end up spewing some of your malted grain over the edge of your pot. So you have to keep a close eye on it, ready to stir with your giant spoon, and ready to throttle back the temperature at a moment’s notice.
Once you get it to boil, you start your timed 60-minute boil period. This is where the hops are added at different points to make up the bitterness of your beer. The longer the hop boils, the more acid or something it lets go, and different hop flavor it creates. So there are multiple combinations of types of hop added at different points during that 60 minute boil, or all the same hop, just added at different times for different flavors to be extracted. Although this part is more active, it’s one of the great enjoyable creative moments in the process. You see and smell all this great green hoppiness coming up off your steaming cauldron. I probably absorb a bottle of water through my face pores leaning over and letting that delicious steam waft up and envelop my olfactory senses.
After your 60 minutes are up, the fun creativity ends. You then spend time getting the temperature down cool enough for your yeast. Too hot and you kill of the yeast and your beer doesn’t ferment right. Too cool and you end up sitting and waiting a longer time for fermentation to start and wondering if you messed it all up somewhere along the way. Once it’s cool enough, you stir in your yeast, mix it up really good and then put it in a sealed bucket to ferment for about a week. After that, you siphon it off (to leave all the nasty sludge in the bottom of the bucket) and put it into a glass carboy- maybe adding some hops again for “dry hopping”. That sits for another week and you’re ready to bottle or keg it. Since I had my kegerator system this time, I simply dumped it in there and let it sit for about a week before I hooked it up to CO2 and then started enjoying it.
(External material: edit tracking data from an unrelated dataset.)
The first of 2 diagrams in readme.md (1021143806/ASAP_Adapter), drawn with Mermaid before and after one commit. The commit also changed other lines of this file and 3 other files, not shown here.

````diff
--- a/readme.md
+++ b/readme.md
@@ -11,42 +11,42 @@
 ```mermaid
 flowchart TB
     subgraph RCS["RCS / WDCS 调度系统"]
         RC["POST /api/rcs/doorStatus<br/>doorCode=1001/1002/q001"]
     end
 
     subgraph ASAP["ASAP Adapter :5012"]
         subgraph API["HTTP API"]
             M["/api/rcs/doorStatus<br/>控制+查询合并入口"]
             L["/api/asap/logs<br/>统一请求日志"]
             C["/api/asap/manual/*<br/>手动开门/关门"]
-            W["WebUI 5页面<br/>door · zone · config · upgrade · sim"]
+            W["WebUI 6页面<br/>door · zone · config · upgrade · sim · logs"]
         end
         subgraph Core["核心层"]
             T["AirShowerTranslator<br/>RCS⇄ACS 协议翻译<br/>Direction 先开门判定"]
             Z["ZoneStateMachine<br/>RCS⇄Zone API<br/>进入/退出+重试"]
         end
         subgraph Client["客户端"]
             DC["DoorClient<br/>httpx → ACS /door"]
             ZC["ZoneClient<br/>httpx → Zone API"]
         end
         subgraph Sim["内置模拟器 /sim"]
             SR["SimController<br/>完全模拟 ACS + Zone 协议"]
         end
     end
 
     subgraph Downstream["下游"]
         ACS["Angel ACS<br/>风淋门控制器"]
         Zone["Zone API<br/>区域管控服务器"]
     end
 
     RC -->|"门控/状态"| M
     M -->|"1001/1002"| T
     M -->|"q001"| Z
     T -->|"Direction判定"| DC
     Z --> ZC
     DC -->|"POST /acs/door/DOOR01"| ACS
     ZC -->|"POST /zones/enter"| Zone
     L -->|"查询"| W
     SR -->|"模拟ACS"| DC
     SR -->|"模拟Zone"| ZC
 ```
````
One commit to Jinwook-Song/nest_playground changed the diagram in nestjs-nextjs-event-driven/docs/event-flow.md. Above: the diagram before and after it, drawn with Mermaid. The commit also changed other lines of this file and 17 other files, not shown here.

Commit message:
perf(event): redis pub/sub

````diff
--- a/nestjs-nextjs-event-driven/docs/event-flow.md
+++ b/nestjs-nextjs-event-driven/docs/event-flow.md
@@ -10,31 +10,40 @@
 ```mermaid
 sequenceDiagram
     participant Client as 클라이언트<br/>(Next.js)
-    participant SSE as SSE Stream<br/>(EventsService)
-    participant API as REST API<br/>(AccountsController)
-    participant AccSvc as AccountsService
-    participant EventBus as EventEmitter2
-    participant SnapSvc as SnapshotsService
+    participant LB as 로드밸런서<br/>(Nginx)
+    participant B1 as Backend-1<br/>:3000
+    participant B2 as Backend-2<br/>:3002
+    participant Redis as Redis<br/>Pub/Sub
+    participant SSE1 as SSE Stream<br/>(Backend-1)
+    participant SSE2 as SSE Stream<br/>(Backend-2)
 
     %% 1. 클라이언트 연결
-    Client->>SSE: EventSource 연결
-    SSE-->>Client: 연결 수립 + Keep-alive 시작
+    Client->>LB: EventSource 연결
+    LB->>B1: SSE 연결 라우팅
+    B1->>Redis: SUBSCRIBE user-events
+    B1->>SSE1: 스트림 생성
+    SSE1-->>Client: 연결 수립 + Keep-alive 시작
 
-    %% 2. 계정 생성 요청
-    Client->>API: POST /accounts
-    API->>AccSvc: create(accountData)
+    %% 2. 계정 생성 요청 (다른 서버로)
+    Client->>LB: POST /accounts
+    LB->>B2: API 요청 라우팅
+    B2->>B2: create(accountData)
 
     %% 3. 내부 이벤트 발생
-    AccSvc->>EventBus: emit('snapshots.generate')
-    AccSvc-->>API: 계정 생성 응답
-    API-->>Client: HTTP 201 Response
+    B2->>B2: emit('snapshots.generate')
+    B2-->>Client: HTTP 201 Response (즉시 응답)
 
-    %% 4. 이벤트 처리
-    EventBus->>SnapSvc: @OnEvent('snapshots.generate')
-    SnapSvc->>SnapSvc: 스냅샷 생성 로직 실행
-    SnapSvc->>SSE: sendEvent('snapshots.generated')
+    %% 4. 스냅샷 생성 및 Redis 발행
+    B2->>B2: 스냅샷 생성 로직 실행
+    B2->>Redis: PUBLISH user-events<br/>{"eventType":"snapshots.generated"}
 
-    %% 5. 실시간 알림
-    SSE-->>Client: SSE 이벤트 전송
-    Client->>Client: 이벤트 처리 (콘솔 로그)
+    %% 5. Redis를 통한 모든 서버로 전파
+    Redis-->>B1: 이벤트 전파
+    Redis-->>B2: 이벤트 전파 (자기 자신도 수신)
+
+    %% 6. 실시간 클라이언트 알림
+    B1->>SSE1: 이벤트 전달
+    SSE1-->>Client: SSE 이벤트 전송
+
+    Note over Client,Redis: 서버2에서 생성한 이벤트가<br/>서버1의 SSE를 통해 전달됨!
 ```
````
I decided for this first kegging operation, I should go with a recipe that was successful before, so I did the Two Hearted. It came out quite nice. Not as awesome as my one-time miracle of a couple years ago in the bottle, but still good. I didn’t have the telltale “homebrew flavor” that turned me off from brewing previously, so that was good. It had a fresh, raw taste to it, that made it unique and something I couldn’t buy at the store. So all in all, mission accomplished. The brewing day takes up the biggest chunk of time, and for me, I find I need about 6-8 hours to do the sterilizing, brewing, dumping into the brew bucket, and then cleaning up. Not a huge amount of time, but if you can’t devote that amount of time to the task- uninterrupted- it will turn into a stressful event with perhaps bad taste results. It’s not a hobby for everybody, but if you are a bit interested, I’m sure you’ll find it enjoyable- even if you only do it once.